=== Action item ===
Return the records exactly as they stand, and keep the pictures out of the copy.

=== Source material ===
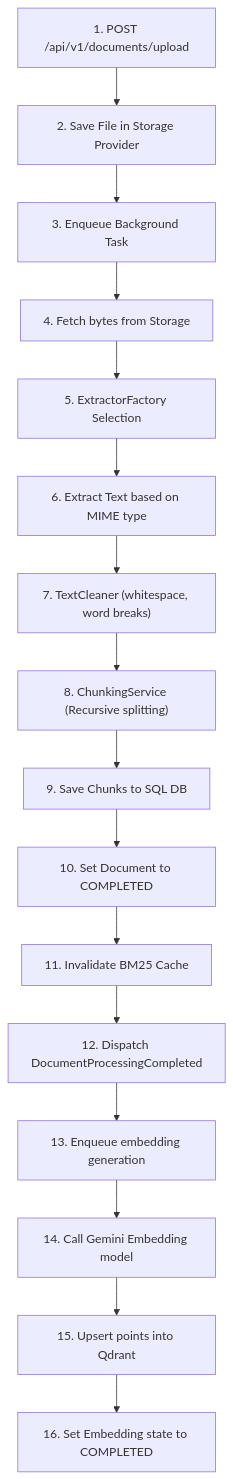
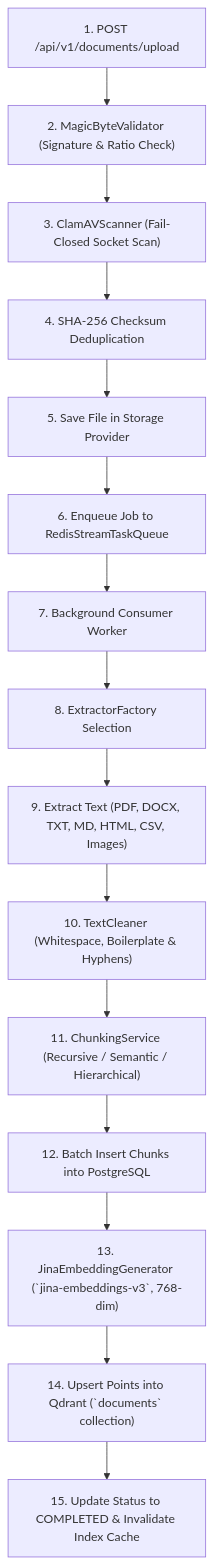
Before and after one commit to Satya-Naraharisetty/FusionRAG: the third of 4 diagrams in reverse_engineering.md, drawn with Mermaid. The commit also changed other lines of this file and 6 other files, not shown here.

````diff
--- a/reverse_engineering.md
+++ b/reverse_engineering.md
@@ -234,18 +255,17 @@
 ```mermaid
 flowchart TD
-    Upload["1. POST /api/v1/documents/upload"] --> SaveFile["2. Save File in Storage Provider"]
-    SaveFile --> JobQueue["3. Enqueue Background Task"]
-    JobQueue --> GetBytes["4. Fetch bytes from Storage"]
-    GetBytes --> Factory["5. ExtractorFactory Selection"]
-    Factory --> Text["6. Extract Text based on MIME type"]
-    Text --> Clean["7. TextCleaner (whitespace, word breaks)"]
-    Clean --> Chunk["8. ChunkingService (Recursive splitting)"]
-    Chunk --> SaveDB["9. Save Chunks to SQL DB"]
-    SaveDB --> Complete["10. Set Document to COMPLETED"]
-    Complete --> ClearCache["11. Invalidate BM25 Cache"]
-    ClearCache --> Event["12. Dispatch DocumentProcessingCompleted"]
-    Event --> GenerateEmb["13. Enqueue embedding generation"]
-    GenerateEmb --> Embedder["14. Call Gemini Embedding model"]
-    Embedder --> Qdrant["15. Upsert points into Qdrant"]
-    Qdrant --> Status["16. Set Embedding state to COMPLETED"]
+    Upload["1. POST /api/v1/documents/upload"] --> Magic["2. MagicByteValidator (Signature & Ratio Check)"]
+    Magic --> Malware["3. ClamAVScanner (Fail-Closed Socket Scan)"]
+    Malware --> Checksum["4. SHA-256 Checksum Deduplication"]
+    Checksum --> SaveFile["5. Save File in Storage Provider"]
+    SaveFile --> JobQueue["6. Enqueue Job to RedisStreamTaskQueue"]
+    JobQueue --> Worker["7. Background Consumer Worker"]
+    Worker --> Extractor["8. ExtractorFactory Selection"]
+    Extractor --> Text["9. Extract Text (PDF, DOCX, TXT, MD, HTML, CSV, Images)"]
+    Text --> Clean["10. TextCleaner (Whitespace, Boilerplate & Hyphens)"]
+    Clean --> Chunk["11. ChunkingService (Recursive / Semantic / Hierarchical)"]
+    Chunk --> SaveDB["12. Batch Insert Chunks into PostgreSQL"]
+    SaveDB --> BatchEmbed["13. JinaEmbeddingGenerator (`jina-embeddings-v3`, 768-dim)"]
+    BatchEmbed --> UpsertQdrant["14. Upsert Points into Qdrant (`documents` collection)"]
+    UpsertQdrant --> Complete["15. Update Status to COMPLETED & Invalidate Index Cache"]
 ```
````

=== Task answer ===
Before and after one commit to Satya-Naraharisetty/FusionRAG: the third of 4 diagrams in reverse_engineering.md, drawn with Mermaid. The commit also changed other lines of this file and 6 other files, not shown here.

````diff
--- a/reverse_engineering.md
+++ b/reverse_engineering.md
@@ -234,18 +255,17 @@
 ```mermaid
 flowchart TD
-    Upload["1. POST /api/v1/documents/upload"] --> SaveFile["2. Save File in Storage Provider"]
-    SaveFile --> JobQueue["3. Enqueue Background Task"]
-    JobQueue --> GetBytes["4. Fetch bytes from Storage"]
-    GetBytes --> Factory["5. ExtractorFactory Selection"]
-    Factory --> Text["6. Extract Text based on MIME type"]
-    Text --> Clean["7. TextCleaner (whitespace, word breaks)"]
-    Clean --> Chunk["8. ChunkingService (Recursive splitting)"]
-    Chunk --> SaveDB["9. Save Chunks to SQL DB"]
-    SaveDB --> Complete["10. Set Document to COMPLETED"]
-    Complete --> ClearCache["11. Invalidate BM25 Cache"]
-    ClearCache --> Event["12. Dispatch DocumentProcessingCompleted"]
-    Event --> GenerateEmb["13. Enqueue embedding generation"]
-    GenerateEmb --> Embedder["14. Call Gemini Embedding model"]
-    Embedder --> Qdrant["15. Upsert points into Qdrant"]
-    Qdrant --> Status["16. Set Embedding state to COMPLETED"]
+    Upload["1. POST /api/v1/documents/upload"] --> Magic["2. MagicByteValidator (Signature & Ratio Check)"]
+    Magic --> Malware["3. ClamAVScanner (Fail-Closed Socket Scan)"]
+    Malware --> Checksum["4. SHA-256 Checksum Deduplication"]
+    Checksum --> SaveFile["5. Save File in Storage Provider"]
+    SaveFile --> JobQueue["6. Enqueue Job to RedisStreamTaskQueue"]
+    JobQueue --> Worker["7. Background Consumer Worker"]
+    Worker --> Extractor["8. ExtractorFactory Selection"]
+    Extractor --> Text["9. Extract Text (PDF, DOCX, TXT, MD, HTML, CSV, Images)"]
+    Text --> Clean["10. TextCleaner (Whitespace, Boilerplate & Hyphens)"]
+    Clean --> Chunk["11. ChunkingService (Recursive / Semantic / Hierarchical)"]
+    Chunk --> SaveDB["12. Batch Insert Chunks into PostgreSQL"]
+    SaveDB --> BatchEmbed["13. JinaEmbeddingGenerator (`jina-embeddings-v3`, 768-dim)"]
+    BatchEmbed --> UpsertQdrant["14. Upsert Points into Qdrant (`documents` collection)"]
+    UpsertQdrant --> Complete["15. Update Status to COMPLETED & Invalidate Index Cache"]
 ```
````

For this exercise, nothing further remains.